- Beginningyour Search
- understandingFee vs. No-Fee
- applying andlease signing
- Renting inNEW YORK CITY
In New York, you always pay more and you routinely get less. Slanted floors are "funky"; three hundred square feet of space is "cozy"; a bathtub in the kitchen is "authentic". Be prepared for small spaces, dated appliances, and decorating challenges.
Many apartments you see listed online have been rented by the time you inquire about them. It's not bait and switch (well, maybe sometimes) - it's simply that apartments move fast. Demand is high, vacancy is low, and landlords and brokers don't keep meticulous track of their ads or communicate very well about inventory. Average Rents in Major U.S. Cities That's why Naked Apartments created specialized algorithms to take down listings in a timely fashion. We also think it's useful for you to know how long a listing has been on the site - so you can better gauge its availability.
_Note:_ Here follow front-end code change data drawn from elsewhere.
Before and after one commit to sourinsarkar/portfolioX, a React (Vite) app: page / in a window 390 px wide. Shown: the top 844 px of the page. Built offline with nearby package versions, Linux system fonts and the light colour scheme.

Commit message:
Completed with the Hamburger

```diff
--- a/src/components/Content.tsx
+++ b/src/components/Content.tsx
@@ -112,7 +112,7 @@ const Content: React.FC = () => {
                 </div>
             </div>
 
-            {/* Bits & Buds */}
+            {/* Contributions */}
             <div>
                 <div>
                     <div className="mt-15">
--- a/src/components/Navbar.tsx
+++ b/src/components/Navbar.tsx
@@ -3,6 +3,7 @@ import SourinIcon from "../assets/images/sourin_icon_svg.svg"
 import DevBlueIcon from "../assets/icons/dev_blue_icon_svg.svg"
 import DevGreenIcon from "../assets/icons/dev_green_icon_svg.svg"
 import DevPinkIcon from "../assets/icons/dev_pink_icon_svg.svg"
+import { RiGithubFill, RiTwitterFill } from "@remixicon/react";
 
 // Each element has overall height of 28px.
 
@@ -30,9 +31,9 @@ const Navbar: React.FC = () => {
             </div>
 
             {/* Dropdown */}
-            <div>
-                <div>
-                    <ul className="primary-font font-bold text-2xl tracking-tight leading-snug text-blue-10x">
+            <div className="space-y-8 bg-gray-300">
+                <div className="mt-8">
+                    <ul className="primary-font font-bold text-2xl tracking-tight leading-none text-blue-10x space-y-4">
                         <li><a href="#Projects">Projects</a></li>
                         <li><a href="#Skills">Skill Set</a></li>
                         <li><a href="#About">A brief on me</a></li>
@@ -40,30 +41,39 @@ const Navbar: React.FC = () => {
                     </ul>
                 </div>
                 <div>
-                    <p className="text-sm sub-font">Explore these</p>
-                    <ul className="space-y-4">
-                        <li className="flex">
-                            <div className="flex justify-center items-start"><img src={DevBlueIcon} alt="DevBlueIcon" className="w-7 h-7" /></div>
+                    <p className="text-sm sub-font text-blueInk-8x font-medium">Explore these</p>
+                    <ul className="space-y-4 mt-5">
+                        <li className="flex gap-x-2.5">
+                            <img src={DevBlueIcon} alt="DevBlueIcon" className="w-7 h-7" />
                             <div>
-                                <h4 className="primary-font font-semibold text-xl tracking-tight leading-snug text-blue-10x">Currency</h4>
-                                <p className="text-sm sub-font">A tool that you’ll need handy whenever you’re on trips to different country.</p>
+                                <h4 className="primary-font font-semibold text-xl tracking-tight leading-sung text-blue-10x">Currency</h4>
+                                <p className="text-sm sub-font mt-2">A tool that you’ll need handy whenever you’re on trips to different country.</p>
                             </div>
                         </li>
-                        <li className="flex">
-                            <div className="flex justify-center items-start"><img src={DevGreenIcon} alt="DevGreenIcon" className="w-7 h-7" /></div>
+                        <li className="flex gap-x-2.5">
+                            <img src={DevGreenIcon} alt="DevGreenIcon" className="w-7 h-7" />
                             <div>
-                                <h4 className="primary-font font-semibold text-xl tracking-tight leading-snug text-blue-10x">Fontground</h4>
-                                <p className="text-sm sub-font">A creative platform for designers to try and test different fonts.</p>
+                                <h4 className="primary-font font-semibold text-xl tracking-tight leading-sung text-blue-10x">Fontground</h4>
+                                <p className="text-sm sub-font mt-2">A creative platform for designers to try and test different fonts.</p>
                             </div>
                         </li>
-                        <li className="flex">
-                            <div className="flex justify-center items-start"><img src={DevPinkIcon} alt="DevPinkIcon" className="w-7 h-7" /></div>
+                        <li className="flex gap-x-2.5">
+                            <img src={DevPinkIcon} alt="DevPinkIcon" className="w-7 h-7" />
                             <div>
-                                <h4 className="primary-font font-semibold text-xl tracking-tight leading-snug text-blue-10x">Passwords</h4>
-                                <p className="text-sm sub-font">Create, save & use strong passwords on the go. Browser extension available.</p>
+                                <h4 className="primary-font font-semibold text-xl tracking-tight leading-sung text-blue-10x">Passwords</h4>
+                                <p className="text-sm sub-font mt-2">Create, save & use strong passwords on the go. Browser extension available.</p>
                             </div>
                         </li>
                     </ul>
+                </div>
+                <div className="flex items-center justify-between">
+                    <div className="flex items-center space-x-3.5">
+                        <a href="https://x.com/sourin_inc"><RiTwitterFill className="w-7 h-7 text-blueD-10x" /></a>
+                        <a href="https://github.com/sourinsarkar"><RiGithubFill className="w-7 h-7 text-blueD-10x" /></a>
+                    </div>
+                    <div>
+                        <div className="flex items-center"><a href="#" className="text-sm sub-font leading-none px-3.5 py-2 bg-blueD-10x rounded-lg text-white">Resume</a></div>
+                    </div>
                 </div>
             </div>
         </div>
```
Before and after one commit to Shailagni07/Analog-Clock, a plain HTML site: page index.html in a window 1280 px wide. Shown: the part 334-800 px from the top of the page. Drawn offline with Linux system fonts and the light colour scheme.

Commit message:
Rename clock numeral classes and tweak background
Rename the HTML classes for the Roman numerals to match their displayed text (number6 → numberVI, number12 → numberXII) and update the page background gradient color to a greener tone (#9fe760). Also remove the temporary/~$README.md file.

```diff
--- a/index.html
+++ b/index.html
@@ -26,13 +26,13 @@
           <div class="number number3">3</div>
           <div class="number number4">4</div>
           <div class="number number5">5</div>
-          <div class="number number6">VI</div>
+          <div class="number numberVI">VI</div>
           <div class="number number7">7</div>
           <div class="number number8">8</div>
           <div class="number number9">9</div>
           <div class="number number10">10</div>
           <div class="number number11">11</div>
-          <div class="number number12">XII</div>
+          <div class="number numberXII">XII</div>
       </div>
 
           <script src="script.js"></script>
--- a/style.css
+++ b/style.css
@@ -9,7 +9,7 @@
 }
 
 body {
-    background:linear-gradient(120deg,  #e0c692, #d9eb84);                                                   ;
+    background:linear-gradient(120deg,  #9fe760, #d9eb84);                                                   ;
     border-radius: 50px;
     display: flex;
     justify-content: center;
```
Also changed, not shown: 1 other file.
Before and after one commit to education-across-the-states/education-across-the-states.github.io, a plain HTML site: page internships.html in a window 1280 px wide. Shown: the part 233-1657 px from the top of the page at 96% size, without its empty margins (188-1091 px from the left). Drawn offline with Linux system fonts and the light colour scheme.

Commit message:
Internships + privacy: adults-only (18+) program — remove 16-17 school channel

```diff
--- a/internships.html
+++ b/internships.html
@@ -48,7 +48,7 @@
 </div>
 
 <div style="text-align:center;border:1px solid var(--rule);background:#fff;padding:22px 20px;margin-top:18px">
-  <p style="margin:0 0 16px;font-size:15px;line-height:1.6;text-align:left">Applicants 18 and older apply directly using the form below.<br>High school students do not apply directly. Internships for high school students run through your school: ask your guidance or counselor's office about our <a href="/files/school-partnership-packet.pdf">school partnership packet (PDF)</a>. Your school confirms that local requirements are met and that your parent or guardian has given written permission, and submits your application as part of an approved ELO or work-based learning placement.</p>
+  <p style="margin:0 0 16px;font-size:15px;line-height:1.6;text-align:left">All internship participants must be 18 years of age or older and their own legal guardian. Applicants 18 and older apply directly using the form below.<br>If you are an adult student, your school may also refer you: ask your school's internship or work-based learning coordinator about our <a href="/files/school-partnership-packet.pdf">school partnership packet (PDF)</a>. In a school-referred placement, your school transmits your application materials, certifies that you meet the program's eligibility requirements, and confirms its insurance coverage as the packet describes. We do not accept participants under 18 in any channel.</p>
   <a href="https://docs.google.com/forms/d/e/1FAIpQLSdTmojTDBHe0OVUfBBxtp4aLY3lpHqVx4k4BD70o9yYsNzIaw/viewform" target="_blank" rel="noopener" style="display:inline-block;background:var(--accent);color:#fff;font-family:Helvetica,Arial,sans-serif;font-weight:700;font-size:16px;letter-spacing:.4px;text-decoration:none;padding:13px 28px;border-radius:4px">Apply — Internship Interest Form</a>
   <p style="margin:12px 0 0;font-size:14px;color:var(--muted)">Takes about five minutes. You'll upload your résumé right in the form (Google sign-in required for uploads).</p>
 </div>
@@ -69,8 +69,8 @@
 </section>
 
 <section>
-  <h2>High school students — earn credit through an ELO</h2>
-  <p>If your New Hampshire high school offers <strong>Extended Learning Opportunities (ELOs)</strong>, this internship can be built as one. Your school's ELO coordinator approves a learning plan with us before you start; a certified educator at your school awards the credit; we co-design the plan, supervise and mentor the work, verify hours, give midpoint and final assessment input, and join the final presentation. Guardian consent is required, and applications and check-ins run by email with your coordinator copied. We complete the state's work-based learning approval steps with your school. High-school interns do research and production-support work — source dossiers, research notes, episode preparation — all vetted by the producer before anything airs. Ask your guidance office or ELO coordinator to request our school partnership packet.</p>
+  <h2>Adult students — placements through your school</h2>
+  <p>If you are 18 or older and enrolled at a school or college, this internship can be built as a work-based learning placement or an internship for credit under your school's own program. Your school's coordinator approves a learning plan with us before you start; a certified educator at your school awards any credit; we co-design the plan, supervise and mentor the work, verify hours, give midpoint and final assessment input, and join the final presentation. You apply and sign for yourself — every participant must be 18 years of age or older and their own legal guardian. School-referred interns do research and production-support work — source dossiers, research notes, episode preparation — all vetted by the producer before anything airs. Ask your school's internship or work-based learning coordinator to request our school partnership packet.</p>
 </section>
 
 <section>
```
NYC landlords are living large in today's market - they have the luxury of raising rents and knowing they can get their price. With demand being so high and vacancies so low, brokers can fill vacancies in days, if not hours. Many landlords don't have to work directly with renters, so renters who want to avoid paying a broker's fee have limited apartments to choose from.
NYCs rents are the highest in the nation. San Francisco is the only U.S. city that comes close to New York's rental market in terms of availability and price. But in a city like Portland, Oregon, for example, comparable apartments rent for about one third of NYC prices (but it rains a lot).